DAIRY MAID FANNY COWLEY AT AUDLEY END
Fanny Cowley was the dairy maid at Audley End house in 1881, and later produced butter in the kitchens. Cowley was a baker’s daughter and had worked at various farms in Gloucestershire during the late 19th century before arriving at Audley End (watch our video to find out how she prepared and presented butter).
The 5th Lord of Braybrooke was one of the first people in the country to own a pedigree herd of Alderney cattle (the pure form of which is now extinct), which were kept at the home farm to provide milk for the dairy. This was prized for its high fat content. In 1882, farm manager William Hosley won an award for his dairy records, which demonstrated a uniquely scientific understanding of milk yields.
DAIRY FARMS AT BOSCOBEL AND BRODSWORTH

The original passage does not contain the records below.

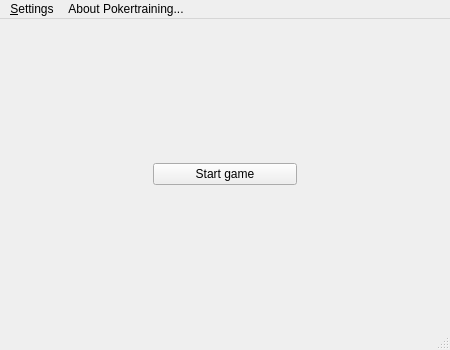
Above: src/qt/startwindow.ui from Marcennaji/Raise73 before the change. Below: the same form after it.
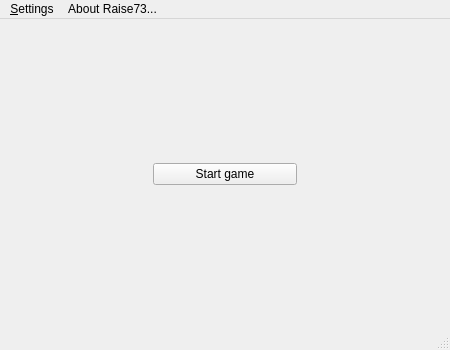
That is the form after the change. Icons and pictures are not drawn.

What changed in the file:
```diff
--- a/src/qt/startwindow.ui
+++ b/src/qt/startwindow.ui
@@ -128,7 +128,7 @@
    </widget>
    <widget class="QMenu" name="menuAbout">
     <property name="title">
-     <string>About Pokertraining...</string>
+     <string>About Raise73...</string>
     </property>
     <addaction name="actionAbout_Pokertraining"/>
    </widget>
```
Left out of the diff: 20 changed lines with no effect on the pictures.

Boscobel House is famous for The Royal Oak, the site where Charles II hid after the Battle of Worcester in 1651, which marked the end of the English Civil War. However, in the 19th century, Boscobel became established as a dairy farm, against a backdrop of agricultural depression. Recognising the economic dilemma that faced the arable estate when UK grain prices plummeted, landowners the Evans family swiftly converted it to dairy production, raising a herd of cows to supply milk, butter and cheese.
At Brodsworth Hall, the Victorian country estate of the Thellusson family in South Yorkshire, there was a home farm, which was later turned into a model dairy farm. This became so significant, King George V and Queen Mary were inspired to pay a visit in in 1912, leading it to being dubbed the ‘cow palace’.
A HUMAN HISTORY
‘Any site of prestige, anywhere with a family of standing, would have had a dairy,’ says Gray. ‘If you visit all of the English Heritage sites with dairies, you’ll see everything from the ornamental, which were visited by the ladies of the house, through to fully commercial operations.
‘While a lot of these dairies were designed by aristocrats, who also worked in them, you’ve always got a dairy maid present,’ she explains. ‘We shouldn’t forget about the maids who worked in them, or the men who milked the cows. These dairies are spaces that don’t just have an aristocratic history, but also cut through society vertically.’
Country Life Butter is the proud supporter of English Heritage’s Members’ Week. Country Life celebrates its British roots and countryside heritage, and is delighted to support institutions such as English Heritage, which play a key role in conserving some of England’s finest historic sites and in bringing history to life for people of all ages.FIND OUT MORE ABOUT MEMBERS’ WEEK